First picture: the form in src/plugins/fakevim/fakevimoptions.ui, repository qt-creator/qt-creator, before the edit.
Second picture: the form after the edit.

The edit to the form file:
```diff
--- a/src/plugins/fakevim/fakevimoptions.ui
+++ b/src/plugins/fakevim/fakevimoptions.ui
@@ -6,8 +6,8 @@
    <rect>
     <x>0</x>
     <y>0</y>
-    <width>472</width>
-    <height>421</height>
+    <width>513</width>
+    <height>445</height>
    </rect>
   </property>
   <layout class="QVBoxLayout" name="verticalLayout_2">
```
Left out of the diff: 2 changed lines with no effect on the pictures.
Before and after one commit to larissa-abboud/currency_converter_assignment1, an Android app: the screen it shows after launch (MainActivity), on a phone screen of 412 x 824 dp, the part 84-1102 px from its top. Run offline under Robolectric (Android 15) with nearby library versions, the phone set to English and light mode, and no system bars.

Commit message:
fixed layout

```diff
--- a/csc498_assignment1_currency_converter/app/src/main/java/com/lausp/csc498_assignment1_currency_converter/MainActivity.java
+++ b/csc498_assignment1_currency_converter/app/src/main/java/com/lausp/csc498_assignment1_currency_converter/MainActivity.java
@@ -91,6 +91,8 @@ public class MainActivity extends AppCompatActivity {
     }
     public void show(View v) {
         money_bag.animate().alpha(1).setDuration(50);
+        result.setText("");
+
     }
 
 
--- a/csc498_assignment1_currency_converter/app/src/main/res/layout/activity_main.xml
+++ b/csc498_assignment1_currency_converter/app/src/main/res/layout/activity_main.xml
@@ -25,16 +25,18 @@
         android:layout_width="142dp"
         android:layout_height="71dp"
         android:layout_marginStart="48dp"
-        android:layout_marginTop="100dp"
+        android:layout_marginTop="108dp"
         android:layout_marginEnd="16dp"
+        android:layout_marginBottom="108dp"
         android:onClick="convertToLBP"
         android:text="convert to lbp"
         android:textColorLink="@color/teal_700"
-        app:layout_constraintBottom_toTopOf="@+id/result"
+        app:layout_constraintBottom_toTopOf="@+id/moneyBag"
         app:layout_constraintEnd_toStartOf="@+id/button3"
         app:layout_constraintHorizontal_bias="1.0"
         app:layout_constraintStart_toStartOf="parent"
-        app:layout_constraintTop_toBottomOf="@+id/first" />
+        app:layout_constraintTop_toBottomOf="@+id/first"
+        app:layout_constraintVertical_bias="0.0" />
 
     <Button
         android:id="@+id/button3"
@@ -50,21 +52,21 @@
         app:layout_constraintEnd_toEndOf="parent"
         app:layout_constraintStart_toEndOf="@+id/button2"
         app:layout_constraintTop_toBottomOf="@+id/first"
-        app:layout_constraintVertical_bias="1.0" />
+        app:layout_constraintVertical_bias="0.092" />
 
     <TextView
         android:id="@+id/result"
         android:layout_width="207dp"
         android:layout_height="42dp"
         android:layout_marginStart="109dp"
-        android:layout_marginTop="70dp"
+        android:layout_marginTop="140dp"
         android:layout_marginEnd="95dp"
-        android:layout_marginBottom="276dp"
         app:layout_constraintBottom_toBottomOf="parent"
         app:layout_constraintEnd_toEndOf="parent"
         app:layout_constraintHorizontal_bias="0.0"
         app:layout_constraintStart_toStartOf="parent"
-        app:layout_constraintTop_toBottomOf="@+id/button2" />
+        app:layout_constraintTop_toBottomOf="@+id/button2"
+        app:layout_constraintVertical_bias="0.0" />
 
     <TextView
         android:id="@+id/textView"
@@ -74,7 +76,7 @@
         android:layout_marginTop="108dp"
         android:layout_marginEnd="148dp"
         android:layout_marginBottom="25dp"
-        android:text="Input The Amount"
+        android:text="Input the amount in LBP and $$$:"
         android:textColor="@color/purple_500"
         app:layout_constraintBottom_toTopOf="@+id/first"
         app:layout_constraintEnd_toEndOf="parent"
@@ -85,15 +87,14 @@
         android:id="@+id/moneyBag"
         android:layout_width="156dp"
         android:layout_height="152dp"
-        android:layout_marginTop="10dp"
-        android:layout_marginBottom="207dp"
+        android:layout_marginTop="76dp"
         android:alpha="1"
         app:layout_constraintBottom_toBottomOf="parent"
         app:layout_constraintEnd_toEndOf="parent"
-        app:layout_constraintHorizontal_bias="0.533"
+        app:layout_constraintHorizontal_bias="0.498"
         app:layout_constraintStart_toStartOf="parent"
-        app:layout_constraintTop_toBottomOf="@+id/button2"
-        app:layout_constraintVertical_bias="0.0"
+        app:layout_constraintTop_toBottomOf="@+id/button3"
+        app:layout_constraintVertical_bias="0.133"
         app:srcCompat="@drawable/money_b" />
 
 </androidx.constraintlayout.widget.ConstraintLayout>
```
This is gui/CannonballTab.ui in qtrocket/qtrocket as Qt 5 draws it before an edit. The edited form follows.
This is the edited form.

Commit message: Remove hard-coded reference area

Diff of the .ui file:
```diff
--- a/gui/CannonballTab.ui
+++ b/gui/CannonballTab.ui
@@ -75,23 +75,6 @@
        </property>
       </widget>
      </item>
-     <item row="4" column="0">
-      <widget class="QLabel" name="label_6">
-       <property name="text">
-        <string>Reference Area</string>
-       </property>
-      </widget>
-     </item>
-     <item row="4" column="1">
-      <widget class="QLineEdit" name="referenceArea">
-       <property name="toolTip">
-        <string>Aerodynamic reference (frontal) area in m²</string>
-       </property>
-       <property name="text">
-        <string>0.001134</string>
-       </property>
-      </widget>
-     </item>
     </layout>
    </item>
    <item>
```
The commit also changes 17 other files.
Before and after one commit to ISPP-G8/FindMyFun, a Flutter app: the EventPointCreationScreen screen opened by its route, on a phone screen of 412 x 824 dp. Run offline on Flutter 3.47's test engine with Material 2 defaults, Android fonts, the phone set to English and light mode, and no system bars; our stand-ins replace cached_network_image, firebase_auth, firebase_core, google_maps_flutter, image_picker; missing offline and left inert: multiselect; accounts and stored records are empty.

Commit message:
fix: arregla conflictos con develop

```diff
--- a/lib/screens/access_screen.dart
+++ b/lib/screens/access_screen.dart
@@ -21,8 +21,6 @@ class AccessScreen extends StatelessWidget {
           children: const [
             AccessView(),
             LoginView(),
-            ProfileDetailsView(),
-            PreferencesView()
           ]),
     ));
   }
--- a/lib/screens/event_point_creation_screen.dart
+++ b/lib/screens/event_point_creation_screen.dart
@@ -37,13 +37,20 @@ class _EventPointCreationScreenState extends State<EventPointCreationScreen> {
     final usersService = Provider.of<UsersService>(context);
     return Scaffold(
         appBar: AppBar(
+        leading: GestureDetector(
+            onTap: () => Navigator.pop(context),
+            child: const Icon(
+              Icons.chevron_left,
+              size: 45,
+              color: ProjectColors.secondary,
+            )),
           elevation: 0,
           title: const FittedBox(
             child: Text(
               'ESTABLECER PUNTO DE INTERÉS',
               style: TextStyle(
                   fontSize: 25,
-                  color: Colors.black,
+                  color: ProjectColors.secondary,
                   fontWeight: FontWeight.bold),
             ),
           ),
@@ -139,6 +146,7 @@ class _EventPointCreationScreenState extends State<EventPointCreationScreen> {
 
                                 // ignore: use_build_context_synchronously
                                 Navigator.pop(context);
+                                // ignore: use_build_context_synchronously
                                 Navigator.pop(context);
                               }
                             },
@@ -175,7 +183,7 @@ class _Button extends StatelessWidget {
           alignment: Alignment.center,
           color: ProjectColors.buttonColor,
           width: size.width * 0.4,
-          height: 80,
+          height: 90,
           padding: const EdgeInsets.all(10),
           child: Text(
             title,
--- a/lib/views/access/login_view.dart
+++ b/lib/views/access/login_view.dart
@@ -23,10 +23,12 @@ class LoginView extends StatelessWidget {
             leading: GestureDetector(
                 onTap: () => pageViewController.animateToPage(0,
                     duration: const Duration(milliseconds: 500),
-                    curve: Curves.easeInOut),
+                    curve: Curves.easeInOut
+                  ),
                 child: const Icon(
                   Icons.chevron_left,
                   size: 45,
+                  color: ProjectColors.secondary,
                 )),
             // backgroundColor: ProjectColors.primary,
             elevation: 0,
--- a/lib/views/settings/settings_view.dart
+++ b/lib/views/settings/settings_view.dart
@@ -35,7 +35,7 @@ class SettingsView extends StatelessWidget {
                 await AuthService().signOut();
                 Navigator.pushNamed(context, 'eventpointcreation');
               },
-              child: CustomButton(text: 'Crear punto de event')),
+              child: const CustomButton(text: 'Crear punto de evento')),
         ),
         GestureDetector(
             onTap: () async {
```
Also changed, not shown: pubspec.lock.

· · · · ·

• **Problem details**
Your answer should consist of copies of the lines above that include the string "form".

• **Answer for the task**
First picture: the form in src/plugins/fakevim/fakevimoptions.ui, repository qt-creator/qt-creator, before the edit.
Second picture: the form after the edit.
The edit to the form file:
This is gui/CannonballTab.ui in qtrocket/qtrocket as Qt 5 draws it before an edit. The edited form follows.
This is the edited form.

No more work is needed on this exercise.